The Bible shows us how our sin nature imprisons us by obligating us to obey desires we wish we could escape. But it also shows us God’s promise to always provide a way of escape.

That was the plan from the beginning. God would create the world. That world would grow evil under the influence of Satan working with man’s nature to sin to keep mankind separated from God. God would set his solution onto the earth in the Garden of Eden, through Adam and Eve, who would produce a child, who would produce a child, who would produce a child, to create a lineage of righteousness throughout history to end up in Bethlehem with a young girl named Mary delivering the Deliverer to the world.

This Deliverer would say: John 8:36 If the Son makes you free, you will be free indeed. Why? Because he was sent to pay the ransom price to set the captives free.
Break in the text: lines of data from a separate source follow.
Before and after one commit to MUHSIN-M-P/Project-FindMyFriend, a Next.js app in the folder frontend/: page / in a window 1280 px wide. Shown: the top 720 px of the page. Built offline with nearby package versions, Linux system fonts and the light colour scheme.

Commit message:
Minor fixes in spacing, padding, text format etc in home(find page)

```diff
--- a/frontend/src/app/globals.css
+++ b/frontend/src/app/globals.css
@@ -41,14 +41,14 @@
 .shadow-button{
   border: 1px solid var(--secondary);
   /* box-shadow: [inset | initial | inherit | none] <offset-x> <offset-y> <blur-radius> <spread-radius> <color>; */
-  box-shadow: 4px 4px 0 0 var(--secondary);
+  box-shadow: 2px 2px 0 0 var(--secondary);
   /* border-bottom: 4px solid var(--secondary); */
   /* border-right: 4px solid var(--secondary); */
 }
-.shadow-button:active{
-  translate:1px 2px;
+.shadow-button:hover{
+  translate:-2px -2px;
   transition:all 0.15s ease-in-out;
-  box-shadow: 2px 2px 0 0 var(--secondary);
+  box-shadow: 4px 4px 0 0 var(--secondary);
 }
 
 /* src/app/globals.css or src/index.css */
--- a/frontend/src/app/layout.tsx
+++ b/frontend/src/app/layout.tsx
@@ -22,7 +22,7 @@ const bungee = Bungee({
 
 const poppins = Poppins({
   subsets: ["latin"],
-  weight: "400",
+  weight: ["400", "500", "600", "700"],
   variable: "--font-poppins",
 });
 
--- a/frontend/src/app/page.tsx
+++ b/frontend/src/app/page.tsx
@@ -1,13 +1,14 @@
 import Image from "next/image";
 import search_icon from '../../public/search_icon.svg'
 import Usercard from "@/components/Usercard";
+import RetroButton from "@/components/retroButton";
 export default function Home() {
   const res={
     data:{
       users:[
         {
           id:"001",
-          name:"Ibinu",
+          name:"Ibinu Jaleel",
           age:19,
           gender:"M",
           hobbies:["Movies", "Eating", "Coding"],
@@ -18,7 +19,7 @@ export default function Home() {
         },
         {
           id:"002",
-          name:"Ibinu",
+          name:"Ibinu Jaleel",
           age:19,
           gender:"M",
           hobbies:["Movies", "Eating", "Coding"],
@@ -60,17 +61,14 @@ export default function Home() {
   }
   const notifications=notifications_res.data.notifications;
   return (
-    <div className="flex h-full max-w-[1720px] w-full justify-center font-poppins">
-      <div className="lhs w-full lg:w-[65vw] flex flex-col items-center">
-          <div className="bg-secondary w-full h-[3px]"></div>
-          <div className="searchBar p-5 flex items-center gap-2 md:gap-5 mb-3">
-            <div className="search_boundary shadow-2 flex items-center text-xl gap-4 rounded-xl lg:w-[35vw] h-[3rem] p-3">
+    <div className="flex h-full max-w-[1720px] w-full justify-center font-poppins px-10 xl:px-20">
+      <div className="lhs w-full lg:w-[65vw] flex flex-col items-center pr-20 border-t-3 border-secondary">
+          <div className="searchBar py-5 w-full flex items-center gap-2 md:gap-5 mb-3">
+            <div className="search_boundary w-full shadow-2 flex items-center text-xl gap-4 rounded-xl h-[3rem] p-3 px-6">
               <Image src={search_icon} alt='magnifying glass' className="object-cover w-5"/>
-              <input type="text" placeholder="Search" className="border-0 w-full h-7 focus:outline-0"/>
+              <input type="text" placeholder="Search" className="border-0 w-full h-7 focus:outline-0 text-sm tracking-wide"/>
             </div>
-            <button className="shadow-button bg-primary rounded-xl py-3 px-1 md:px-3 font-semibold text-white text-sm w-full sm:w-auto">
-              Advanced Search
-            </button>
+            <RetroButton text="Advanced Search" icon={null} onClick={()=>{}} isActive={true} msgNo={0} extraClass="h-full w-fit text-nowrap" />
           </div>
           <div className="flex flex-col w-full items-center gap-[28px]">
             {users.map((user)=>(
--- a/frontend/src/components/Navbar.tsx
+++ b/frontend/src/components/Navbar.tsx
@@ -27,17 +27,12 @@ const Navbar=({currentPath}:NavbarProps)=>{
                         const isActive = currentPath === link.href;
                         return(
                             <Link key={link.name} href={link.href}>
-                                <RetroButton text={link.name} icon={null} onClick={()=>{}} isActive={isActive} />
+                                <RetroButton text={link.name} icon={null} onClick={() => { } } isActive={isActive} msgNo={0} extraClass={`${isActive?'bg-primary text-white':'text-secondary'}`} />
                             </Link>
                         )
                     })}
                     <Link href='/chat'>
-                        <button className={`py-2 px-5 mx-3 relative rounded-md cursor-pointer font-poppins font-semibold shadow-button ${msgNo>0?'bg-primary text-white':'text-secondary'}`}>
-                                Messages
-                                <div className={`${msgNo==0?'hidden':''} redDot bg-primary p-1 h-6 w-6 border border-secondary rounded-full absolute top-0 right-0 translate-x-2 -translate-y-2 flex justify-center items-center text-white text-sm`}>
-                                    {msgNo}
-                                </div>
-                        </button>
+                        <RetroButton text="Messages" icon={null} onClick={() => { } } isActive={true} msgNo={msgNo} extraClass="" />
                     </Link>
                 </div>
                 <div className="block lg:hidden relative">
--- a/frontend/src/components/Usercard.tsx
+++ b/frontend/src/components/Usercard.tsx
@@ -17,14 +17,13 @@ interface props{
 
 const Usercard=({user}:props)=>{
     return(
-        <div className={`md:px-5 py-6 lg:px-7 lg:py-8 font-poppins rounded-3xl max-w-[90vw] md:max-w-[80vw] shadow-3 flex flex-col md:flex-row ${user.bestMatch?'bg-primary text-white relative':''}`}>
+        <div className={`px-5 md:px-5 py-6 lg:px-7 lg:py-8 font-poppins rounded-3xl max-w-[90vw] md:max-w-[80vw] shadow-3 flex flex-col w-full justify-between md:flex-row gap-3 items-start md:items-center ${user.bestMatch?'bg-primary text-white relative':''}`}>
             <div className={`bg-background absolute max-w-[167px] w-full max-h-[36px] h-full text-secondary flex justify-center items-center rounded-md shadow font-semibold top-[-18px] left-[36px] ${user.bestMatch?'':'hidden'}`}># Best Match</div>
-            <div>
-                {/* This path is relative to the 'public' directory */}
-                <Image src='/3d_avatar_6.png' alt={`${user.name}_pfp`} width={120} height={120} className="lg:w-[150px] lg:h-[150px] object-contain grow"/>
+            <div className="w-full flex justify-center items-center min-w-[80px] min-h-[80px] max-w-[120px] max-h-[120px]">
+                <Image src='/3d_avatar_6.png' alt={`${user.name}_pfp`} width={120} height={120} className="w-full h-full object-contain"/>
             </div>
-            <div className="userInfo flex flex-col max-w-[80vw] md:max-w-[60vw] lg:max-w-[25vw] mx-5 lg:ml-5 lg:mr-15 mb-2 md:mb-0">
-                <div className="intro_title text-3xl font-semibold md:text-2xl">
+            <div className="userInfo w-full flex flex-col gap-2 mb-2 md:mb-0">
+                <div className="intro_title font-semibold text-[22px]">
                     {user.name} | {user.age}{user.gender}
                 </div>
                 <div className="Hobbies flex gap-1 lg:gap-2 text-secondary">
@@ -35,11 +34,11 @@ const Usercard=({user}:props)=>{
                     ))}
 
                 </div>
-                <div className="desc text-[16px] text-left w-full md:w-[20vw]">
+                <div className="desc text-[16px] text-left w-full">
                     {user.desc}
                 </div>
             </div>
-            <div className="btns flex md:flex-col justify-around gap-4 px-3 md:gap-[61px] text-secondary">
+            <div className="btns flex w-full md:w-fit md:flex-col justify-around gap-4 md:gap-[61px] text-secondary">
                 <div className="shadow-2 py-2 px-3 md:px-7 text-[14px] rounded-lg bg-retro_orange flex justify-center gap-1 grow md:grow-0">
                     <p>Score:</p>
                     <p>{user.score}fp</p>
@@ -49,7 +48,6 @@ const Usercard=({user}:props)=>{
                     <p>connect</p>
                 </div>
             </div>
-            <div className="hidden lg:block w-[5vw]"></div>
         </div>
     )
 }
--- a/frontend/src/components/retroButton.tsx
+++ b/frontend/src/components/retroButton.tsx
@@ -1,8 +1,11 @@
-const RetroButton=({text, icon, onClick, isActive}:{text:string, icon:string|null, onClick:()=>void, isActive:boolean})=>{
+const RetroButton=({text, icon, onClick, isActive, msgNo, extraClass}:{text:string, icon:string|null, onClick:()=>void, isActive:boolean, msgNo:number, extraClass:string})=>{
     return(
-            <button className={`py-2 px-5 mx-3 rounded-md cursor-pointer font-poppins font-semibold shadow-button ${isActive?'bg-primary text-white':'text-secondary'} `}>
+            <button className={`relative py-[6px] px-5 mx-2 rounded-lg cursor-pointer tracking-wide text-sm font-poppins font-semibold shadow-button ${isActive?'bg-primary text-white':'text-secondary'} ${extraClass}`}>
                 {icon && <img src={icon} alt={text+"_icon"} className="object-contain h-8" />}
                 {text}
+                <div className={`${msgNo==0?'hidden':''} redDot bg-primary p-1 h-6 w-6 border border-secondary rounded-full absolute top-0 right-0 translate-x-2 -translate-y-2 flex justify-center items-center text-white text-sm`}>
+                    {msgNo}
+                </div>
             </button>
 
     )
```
Titus 3:3-7 For we also once were foolish ourselves, disobedient, deceived, enslaved to various lusts and pleasures, spending our life in malice and envy, hateful, hating one another. But when the kindness of God our Savior and His love for mankind appeared, He saved us, not on the basis of deeds which we have done in righteousness, but according to His mercy, by the washing of regeneration and renewing by the Holy Spirit, whom He poured out upon us richly through Jesus Christ our Savior, so that being justified by His grace we would be made heirs according to the hope of eternal life. 

So, there’s the plan: The mission of Jesus was to die, paying the price of sin, opening the door for the forgiveness which grants relationship with the Father. The whole Bible aims toward one event – the moment Jesus died on the cross. It was the pivotal moment in all history.

By embracing that moment as our day of deliverance, what Paul says becomes ours.

Eph 1:3-14 Blessed be the God and Father of our Lord Jesus Christ, who has blessed us with every spiritual blessing in the heavenly places in Christ, just as He chose us in Him before the foundation of the world, that we would be holy and blameless before Him. In love He predestined us to adoption as sons through Jesus Christ to Himself, according to the kind intention of His will, to the praise of the glory of His grace, which He freely bestowed on us in the Beloved. In Him we have redemption through His blood, the forgiveness of our trespasses, according to the riches of His grace which He lavished on us. In all wisdom and insight He made known to us the mystery of His will, according to His kind intention which He purposed in Him with a view to a plan suitable to the fullness of the times, that is, the summing up of all things in Christ, things in the heavens and things on the earth. In Him also we have obtained an inheritance, having been predestined according to His purpose who works all things after the counsel of His will, to the end that we who were the first to hope in Christ would be to the praise of His glory. In Him, you also, after listening to the message of truth, the gospel of your salvation—having also believed, you were sealed in Him with the Holy Spirit of promise, who is given as a pledge of our inheritance, with a view to the redemption of God's own possession, to the praise of His glory. 

Jesus came to pay the ransom price to set the captives free. As with Judah, it comes down to a life for a life. His life in exchange for our captivity. Which takes the story of the entire Bible down to one person - you. Have you received what Jesus provides to set you free?


  1. Freedom is the heart cry of every enslaved person.
  2. When that slavery is the power of sin over us, we need deliverance that opens prison doors and sets us free.
  3. Only in Jesus can we experience the forgiveness that pardons us and makes us right with God.
  4. When we accept our pardon by receiving Jesus, we are granted the right to become Children of God.